> [Work task]: Tally the lines of the entries in which the string "paddingLeft" occurs, and say only how many.

> [Records from a collection]:

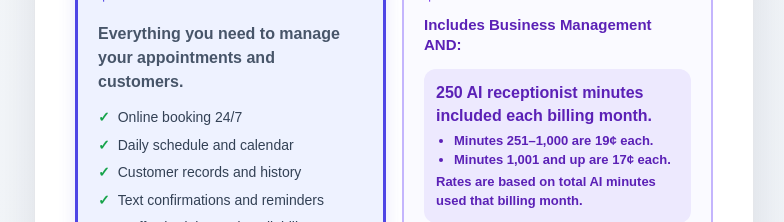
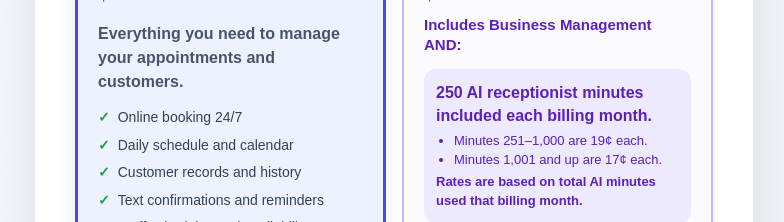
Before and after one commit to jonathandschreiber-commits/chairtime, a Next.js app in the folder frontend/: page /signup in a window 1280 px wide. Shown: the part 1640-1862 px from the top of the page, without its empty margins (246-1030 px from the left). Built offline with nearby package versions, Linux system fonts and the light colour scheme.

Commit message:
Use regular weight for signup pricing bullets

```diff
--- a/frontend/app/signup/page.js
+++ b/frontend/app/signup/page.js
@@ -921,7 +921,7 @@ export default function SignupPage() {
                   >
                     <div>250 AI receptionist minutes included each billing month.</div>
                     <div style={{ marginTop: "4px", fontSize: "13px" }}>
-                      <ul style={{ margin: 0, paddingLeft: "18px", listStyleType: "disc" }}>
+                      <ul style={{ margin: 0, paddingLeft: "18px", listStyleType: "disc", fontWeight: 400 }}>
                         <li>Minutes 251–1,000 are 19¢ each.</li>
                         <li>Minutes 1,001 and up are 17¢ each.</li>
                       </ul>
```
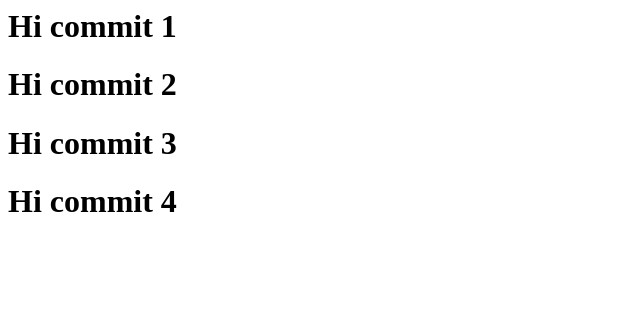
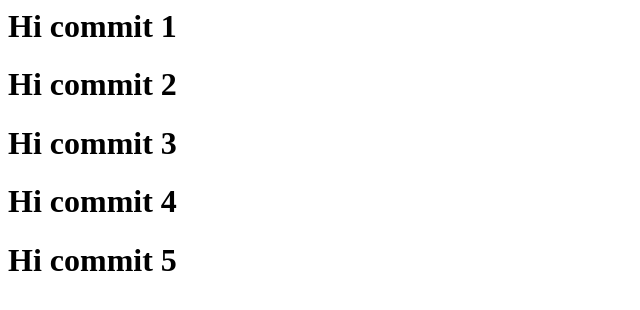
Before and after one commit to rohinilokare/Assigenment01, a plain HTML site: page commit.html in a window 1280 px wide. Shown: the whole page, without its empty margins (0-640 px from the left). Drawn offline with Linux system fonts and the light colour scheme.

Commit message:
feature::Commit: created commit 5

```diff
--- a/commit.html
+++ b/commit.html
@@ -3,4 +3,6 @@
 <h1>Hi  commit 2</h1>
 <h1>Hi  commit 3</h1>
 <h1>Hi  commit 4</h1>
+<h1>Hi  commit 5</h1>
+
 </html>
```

> [Reply to the task]: 2